They are still on there and Castro has said that they are not even going to open the embassies until that happens. The president was very coy this week. He said he got his recommendation from the State Department but he hasn't said what it's going to be. We all know that's going to happen. Whether it's going to happen today or it's going to happen in a few weeks, it's definitely going to happen.
And this has a ripple effect because obviously businesses don't want to be doing business with a country that's on that list.
More importantly, it's the banking sanctions issue that they're very sensitive. Cubans say they can't even use a credit card. But more than anything else, American companies and particularly the telecom companies, which is what President Obama hopes is going to go in there because that's the whole point of the opening, they don't want to do — get on the wrong side of the Treasury Department.
So, when Castro was allotted his eight minutes, he went for 48 minutes and decided to give the entire audience a history of Cuba-U.S. relations.
Listen, 48 minutes is very short for a Castro to speak.
Right, right. And in there, I mean, he railed against U.S. policy but actually spared Obama.
He apologized to Obama. He said, "Youngster, you're not responsible for this one." And he's really — obviously, this is — this is a moment, an extraordinary moment on both sides for the two of them.
And compare that to the head of Venezuela, the head of Ecuador making very bombastic statements against current U.S. policy as they were speaking.
On the other hand, this was a sort of an extraordinary moment in the sense that Obama was very, very deeply embraced by the — by everyone else there because they had been insisting for the last two summits that the U.S. get rid of this relic of the Cold War, which is the embargo — sorry, the end of this relationship.
None of this happens in a vacuum. This is happening at a time when we're still in conversations with Iran, and kind of paint those connections for us. Why does one affect other?
Well, because, you know, Iran, obviously, is the bogeyman but Cuba was the bogeyman for a very long period of time. And this negotiation with Iran and the sanctions on Iran is the number one issue, the number one legacy issue, and obviously, the number one national security issue because of the nuclear relationship and great concern there.
And the same people are opposed to lifting — you know, improving relations with Cuba are very, very much opposed to lift anything sanctions on Iran.
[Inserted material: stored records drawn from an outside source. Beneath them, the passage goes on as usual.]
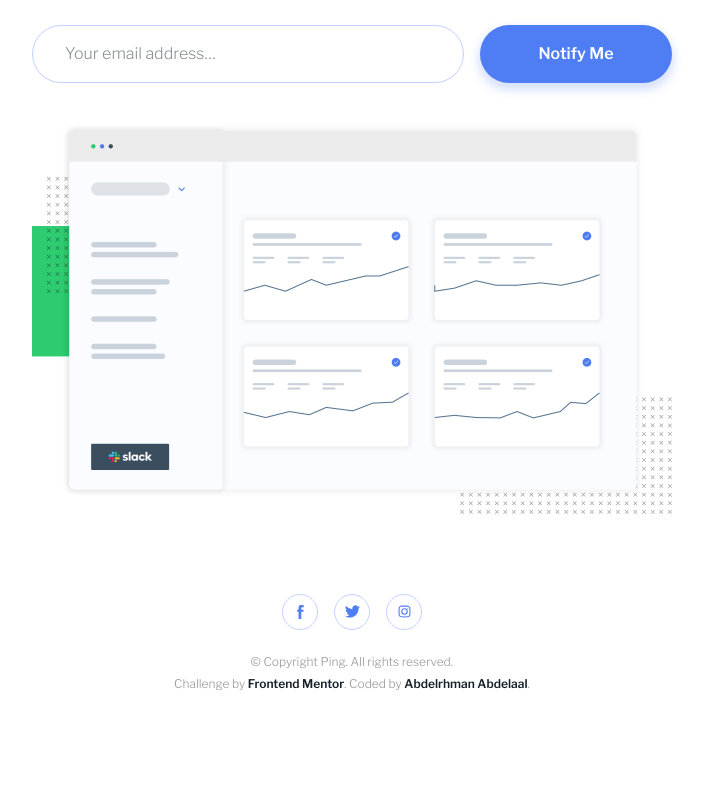
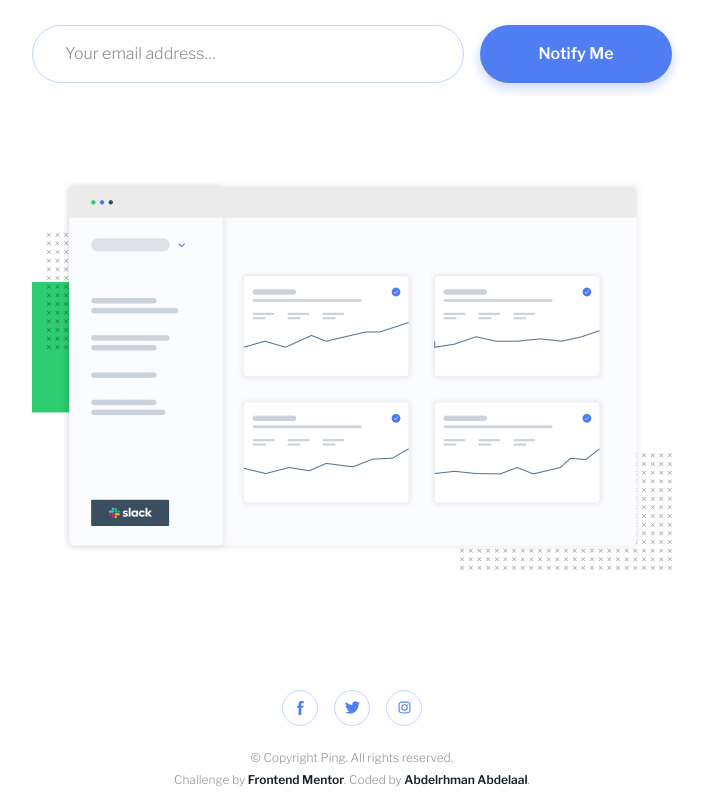
Before and after one commit to MrBlackvanta/ping-single-column-coming-soon-page, a Next.js app: page / in a window 1280 px wide. Shown: the part 280-1092 px from the top of the page, without its empty margins (288-995 px from the left). Before the commit the page ends 996 px from the top, so only its background shows below. Built offline with nearby package versions, Linux system fonts and the light colour scheme.

Commit message:
Refactor subscribe form styles and add utility function for class names

```diff
--- a/src/app/page.tsx
+++ b/src/app/page.tsx
@@ -23,7 +23,7 @@ export default function Page() {
           alt="The Ping product dashboard previewing analytics charts"
           sizes="(min-width: 1024px) 640px, 90vw"
           priority
-          className="mt-10 h-auto w-full"
+          className="mt-18 h-auto w-full"
         />
       </main>
     </>
--- a/src/components/layout/footer.tsx
+++ b/src/components/layout/footer.tsx
@@ -2,7 +2,7 @@ import { FacebookIcon, InstagramIcon, TwitterIcon } from "@/components/icons";
 
 export default function Footer() {
   return (
-    <footer className="mx-auto flex w-full max-w-160 flex-col items-center gap-6 px-7 pt-20 pb-6 text-center lg:px-0">
+    <footer className="mx-auto mt-30 flex w-full max-w-160 flex-col items-center gap-6 px-7 pb-6 text-center lg:px-0">
       <ul className="flex gap-4">
         <li>
           <a
--- a/src/components/subscribe-form.tsx
+++ b/src/components/subscribe-form.tsx
@@ -1,5 +1,6 @@
 "use client";
 
+import { cn } from "@/utils/cn";
 import { useId, useState } from "react";
 
 function validateEmail(value: string) {
@@ -49,19 +50,22 @@ export default function SubscribeForm() {
           onChange={handleChange}
           aria-invalid={!!error}
           aria-describedby={error ? errorId : undefined}
-          className={`placeholder:text-very-dark-blue/50 w-full rounded-full border px-8 py-4 text-left text-xs lg:text-base ${
-            error ? "border-light-red" : "border-pale-blue"
-          }`}
+          className={cn(
+            "placeholder:text-very-dark-blue/50 w-full rounded-full border px-8 py-4 text-left text-xs lg:text-base",
+            error ? "border-light-red" : "border-pale-blue",
+          )}
         />
-        {error && (
         <p
           id={errorId}
           role="alert"
-            className="text-light-red mt-2 text-xs italic lg:pl-8 lg:text-left"
+          className={cn(
+            "text-light-red mt-2 min-h-4 text-xs italic lg:pl-8 lg:text-left",
+            "motion-safe:transition motion-safe:duration-200",
+            error ? "opacity-100" : "translate-y-0.5 opacity-0",
+          )}
         >
           {error}
         </p>
-        )}
       </div>
       <button type="submit" className="btn-primary w-full lg:w-48 lg:text-base">
         Notify Me
--- /dev/null
+++ b/src/utils/cn.ts
@@ -0,0 +1,5 @@
+type ClassValue = string | false | null | undefined;
+
+export function cn(...classes: ClassValue[]): string {
+  return classes.filter(Boolean).join(" ");
+}
```
Lines whose indentation alone changed are shown as unchanged.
And the president has to be very concerned about this notion that somehow he's soft on dictators.
And this is, of course, in the context of at least a couple of people announcing their presidential campaigns tomorrow and the day after.
Marco Rubio —
— Marco Rubio very concerned about that right now. And we're going have a hearing on this legislation in which the Congress is insisting that it's going to have to have a voice on the lifting of the sanctions and that's going to happen on Tuesday.
All right. Carla Robbins, from the Council on Foreign Relations, thanks so much.
Thanks for having me.
Watch the Full Episode
Support Provided By:
Additional Support Provided By: